### Extracted information ###

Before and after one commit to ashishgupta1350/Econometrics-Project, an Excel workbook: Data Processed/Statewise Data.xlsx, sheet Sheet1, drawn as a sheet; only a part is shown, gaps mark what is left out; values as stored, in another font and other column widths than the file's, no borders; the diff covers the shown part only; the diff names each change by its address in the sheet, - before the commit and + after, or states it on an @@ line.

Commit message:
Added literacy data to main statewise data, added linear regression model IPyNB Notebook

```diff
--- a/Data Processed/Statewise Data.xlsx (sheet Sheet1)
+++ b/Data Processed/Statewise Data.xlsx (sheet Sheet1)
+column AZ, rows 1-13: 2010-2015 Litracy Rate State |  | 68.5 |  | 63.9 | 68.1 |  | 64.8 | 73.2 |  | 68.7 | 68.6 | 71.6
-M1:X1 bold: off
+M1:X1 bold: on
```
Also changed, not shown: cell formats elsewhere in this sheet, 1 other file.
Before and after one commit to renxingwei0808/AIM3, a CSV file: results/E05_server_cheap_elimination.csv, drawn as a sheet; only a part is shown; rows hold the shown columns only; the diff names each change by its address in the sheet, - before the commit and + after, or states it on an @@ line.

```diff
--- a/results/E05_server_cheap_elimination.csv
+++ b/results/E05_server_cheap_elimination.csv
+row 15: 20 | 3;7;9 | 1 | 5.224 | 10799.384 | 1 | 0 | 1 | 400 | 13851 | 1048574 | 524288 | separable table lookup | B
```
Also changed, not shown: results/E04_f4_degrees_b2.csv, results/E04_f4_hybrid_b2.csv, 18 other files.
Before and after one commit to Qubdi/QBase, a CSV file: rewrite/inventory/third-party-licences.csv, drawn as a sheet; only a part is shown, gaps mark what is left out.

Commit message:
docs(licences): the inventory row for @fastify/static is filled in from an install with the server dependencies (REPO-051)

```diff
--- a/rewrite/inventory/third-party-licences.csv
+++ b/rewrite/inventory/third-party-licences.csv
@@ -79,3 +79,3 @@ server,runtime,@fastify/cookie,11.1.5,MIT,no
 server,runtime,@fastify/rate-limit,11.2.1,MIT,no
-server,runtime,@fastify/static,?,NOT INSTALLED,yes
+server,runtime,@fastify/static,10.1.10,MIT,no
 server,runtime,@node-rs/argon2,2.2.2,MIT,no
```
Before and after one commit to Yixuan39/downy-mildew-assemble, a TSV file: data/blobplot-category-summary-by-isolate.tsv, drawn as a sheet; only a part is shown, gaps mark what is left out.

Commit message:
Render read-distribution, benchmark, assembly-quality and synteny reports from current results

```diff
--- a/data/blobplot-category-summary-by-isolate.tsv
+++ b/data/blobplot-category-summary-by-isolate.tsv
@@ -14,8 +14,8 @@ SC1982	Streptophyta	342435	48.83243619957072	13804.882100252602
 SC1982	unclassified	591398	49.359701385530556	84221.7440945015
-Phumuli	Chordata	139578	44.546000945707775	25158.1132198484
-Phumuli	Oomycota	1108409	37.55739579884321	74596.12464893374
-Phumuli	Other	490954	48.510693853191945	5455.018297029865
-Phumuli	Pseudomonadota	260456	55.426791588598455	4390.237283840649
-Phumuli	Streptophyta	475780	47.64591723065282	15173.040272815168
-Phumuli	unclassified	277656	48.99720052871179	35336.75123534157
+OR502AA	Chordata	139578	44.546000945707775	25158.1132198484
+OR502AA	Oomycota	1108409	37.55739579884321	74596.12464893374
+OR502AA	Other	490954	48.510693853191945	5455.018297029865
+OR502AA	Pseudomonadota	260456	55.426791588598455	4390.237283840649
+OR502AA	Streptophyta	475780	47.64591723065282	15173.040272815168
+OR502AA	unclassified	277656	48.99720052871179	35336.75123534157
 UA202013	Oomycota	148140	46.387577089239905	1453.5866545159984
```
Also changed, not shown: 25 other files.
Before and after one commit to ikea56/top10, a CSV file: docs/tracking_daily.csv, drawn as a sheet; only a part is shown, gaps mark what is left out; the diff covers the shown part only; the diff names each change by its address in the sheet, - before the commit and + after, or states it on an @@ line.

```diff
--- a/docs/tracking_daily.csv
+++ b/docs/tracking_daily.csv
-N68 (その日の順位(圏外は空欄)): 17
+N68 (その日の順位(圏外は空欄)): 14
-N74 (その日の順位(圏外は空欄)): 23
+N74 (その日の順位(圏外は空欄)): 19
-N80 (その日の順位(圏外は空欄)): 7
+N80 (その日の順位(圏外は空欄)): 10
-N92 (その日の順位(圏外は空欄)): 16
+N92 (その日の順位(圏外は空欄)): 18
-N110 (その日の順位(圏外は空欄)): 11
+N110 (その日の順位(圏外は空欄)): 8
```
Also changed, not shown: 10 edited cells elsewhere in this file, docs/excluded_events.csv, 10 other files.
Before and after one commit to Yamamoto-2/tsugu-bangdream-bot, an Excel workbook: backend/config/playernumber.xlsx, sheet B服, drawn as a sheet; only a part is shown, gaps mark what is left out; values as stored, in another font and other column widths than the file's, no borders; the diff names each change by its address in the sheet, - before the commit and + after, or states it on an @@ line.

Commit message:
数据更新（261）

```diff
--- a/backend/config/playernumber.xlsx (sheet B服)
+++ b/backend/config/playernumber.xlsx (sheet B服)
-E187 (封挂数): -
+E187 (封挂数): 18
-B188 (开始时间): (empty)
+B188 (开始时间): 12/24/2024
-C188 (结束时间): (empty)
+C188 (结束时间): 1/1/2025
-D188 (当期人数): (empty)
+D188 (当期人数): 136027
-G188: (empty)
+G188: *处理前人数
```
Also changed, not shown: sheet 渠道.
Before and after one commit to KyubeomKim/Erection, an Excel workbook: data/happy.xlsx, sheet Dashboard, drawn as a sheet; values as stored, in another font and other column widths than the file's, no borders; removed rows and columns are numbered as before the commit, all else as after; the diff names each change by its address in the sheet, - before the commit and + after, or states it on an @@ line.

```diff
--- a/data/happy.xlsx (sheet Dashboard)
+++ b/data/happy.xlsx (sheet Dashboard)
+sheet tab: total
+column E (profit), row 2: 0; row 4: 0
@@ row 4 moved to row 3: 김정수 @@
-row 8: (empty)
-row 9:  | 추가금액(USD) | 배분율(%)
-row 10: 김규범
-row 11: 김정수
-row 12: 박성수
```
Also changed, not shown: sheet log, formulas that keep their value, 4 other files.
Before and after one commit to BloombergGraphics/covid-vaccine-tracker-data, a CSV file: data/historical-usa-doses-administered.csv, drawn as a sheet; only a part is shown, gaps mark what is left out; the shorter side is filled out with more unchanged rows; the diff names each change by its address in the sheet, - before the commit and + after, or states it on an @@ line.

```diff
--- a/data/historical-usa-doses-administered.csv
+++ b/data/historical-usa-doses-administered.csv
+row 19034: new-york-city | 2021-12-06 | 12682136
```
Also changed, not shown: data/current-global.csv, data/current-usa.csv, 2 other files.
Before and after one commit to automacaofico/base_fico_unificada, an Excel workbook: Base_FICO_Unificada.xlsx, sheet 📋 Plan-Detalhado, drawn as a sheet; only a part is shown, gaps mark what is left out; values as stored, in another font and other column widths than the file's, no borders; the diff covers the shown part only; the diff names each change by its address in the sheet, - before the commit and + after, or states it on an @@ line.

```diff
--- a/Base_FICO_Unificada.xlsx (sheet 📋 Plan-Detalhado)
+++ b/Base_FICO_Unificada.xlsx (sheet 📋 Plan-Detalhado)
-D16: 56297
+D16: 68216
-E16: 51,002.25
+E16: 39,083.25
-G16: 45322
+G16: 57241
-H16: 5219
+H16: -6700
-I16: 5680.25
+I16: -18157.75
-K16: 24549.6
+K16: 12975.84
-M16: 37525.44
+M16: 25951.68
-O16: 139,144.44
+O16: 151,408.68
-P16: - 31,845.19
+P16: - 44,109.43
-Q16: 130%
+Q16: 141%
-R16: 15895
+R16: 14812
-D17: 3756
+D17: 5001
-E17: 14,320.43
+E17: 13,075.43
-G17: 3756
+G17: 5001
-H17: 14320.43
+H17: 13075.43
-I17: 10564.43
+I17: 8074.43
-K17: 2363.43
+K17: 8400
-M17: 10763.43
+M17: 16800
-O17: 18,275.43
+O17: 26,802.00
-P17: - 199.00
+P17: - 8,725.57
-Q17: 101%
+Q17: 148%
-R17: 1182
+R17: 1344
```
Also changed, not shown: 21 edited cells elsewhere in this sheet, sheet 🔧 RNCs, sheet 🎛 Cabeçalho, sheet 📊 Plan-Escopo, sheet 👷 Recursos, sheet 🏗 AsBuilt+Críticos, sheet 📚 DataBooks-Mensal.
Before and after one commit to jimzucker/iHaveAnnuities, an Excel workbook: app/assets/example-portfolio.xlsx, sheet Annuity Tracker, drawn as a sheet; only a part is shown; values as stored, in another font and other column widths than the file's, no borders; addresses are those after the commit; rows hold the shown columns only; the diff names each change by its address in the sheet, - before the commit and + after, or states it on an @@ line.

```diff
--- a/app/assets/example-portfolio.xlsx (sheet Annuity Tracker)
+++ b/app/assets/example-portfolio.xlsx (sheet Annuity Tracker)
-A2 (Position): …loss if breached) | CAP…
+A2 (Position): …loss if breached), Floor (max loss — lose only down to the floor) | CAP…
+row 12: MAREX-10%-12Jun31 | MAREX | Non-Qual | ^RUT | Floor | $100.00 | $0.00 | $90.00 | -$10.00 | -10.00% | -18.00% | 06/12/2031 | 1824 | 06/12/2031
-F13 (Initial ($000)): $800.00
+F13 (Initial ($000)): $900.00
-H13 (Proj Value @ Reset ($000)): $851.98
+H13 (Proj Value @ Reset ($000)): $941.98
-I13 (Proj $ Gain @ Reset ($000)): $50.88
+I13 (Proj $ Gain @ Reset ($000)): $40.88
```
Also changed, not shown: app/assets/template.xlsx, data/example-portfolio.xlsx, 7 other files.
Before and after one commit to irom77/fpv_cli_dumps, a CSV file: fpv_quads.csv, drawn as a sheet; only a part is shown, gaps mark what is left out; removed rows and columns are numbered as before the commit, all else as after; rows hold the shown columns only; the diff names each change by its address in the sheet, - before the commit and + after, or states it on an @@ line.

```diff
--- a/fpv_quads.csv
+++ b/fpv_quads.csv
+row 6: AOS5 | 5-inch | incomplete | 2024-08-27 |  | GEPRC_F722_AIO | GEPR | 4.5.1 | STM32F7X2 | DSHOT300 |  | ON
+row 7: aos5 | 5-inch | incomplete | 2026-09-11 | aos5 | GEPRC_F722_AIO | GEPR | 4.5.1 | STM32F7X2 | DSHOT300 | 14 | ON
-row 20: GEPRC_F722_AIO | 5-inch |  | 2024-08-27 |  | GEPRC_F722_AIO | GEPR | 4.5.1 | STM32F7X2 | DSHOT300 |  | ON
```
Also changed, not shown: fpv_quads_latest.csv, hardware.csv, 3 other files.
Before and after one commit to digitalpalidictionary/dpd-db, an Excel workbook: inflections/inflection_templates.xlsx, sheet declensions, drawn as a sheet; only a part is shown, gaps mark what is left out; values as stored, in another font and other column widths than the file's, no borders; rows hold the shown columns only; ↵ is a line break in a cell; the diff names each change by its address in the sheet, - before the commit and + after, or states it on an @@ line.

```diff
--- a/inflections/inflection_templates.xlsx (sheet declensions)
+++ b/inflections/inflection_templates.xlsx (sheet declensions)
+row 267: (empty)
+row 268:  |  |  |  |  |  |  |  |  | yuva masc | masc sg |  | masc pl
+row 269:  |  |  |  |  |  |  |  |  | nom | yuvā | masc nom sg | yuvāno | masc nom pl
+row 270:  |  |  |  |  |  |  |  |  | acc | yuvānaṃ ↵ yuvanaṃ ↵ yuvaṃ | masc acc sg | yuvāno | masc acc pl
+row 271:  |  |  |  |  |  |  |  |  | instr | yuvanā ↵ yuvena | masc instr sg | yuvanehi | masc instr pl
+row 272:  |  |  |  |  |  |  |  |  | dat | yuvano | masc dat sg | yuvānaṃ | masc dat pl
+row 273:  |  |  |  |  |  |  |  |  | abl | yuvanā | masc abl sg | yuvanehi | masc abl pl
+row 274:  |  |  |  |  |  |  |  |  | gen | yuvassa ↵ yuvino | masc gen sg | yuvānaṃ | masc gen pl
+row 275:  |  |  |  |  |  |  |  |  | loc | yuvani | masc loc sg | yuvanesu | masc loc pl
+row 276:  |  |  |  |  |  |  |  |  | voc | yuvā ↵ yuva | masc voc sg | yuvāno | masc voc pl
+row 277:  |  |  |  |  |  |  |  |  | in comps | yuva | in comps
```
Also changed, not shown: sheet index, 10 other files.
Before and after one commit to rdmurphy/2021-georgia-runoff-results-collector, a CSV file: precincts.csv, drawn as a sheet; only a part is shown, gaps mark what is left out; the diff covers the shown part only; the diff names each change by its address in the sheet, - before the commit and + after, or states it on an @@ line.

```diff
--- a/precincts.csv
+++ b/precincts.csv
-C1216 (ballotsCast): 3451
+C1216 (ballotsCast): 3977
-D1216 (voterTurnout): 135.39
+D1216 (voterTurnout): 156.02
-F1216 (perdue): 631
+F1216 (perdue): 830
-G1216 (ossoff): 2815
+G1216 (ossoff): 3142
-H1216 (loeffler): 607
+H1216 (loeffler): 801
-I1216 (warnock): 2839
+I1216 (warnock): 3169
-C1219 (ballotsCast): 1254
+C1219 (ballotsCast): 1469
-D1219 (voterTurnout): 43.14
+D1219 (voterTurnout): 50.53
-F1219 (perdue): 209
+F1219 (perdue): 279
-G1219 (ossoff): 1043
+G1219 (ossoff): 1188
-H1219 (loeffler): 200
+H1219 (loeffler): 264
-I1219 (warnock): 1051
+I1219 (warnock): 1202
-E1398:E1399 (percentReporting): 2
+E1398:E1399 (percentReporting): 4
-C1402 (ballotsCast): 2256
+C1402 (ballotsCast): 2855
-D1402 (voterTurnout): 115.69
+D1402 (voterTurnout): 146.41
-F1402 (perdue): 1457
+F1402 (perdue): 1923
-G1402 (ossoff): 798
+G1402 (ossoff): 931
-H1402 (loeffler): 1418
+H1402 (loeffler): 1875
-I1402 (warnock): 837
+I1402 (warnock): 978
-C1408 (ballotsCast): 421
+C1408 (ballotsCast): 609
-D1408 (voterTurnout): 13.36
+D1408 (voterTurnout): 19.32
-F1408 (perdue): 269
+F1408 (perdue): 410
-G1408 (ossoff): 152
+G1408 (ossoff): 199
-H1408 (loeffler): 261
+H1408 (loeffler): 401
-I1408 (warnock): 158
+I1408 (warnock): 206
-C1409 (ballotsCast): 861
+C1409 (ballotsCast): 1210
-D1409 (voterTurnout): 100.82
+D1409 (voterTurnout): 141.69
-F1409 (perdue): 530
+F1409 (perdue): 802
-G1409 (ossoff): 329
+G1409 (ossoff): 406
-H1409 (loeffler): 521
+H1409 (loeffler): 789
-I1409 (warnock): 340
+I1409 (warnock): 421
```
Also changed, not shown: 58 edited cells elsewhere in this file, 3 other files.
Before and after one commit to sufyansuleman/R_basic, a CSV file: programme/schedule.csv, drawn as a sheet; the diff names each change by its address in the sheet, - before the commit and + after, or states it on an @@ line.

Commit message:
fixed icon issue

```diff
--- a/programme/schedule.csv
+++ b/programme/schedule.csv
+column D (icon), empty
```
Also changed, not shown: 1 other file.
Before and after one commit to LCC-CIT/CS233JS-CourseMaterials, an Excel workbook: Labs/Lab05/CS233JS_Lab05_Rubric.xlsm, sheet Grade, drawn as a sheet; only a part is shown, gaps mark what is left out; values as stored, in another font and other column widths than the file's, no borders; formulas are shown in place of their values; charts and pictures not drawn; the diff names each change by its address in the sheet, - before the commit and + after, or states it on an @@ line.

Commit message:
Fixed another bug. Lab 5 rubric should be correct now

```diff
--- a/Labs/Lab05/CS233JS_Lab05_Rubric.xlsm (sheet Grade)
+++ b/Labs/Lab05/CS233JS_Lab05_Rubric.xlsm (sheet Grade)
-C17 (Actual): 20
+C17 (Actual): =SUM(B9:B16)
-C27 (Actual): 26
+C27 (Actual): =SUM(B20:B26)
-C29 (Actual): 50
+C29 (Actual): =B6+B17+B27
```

###

* _Problem to solve_: Copy the records above exactly, please, but only from the first line through the line containing "18 other files.".

* _Answer_:
Before and after one commit to ashishgupta1350/Econometrics-Project, an Excel workbook: Data Processed/Statewise Data.xlsx, sheet Sheet1, drawn as a sheet; only a part is shown, gaps mark what is left out; values as stored, in another font and other column widths than the file's, no borders; the diff covers the shown part only; the diff names each change by its address in the sheet, - before the commit and + after, or states it on an @@ line.

Commit message:
Added literacy data to main statewise data, added linear regression model IPyNB Notebook

```diff
--- a/Data Processed/Statewise Data.xlsx (sheet Sheet1)
+++ b/Data Processed/Statewise Data.xlsx (sheet Sheet1)
+column AZ, rows 1-13: 2010-2015 Litracy Rate State |  | 68.5 |  | 63.9 | 68.1 |  | 64.8 | 73.2 |  | 68.7 | 68.6 | 71.6
-M1:X1 bold: off
+M1:X1 bold: on
```
Also changed, not shown: cell formats elsewhere in this sheet, 1 other file.
Before and after one commit to renxingwei0808/AIM3, a CSV file: results/E05_server_cheap_elimination.csv, drawn as a sheet; only a part is shown; rows hold the shown columns only; the diff names each change by its address in the sheet, - before the commit and + after, or states it on an @@ line.

```diff
--- a/results/E05_server_cheap_elimination.csv
+++ b/results/E05_server_cheap_elimination.csv
+row 15: 20 | 3;7;9 | 1 | 5.224 | 10799.384 | 1 | 0 | 1 | 400 | 13851 | 1048574 | 524288 | separable table lookup | B
```
Also changed, not shown: results/E04_f4_degrees_b2.csv, results/E04_f4_hybrid_b2.csv, 18 other files.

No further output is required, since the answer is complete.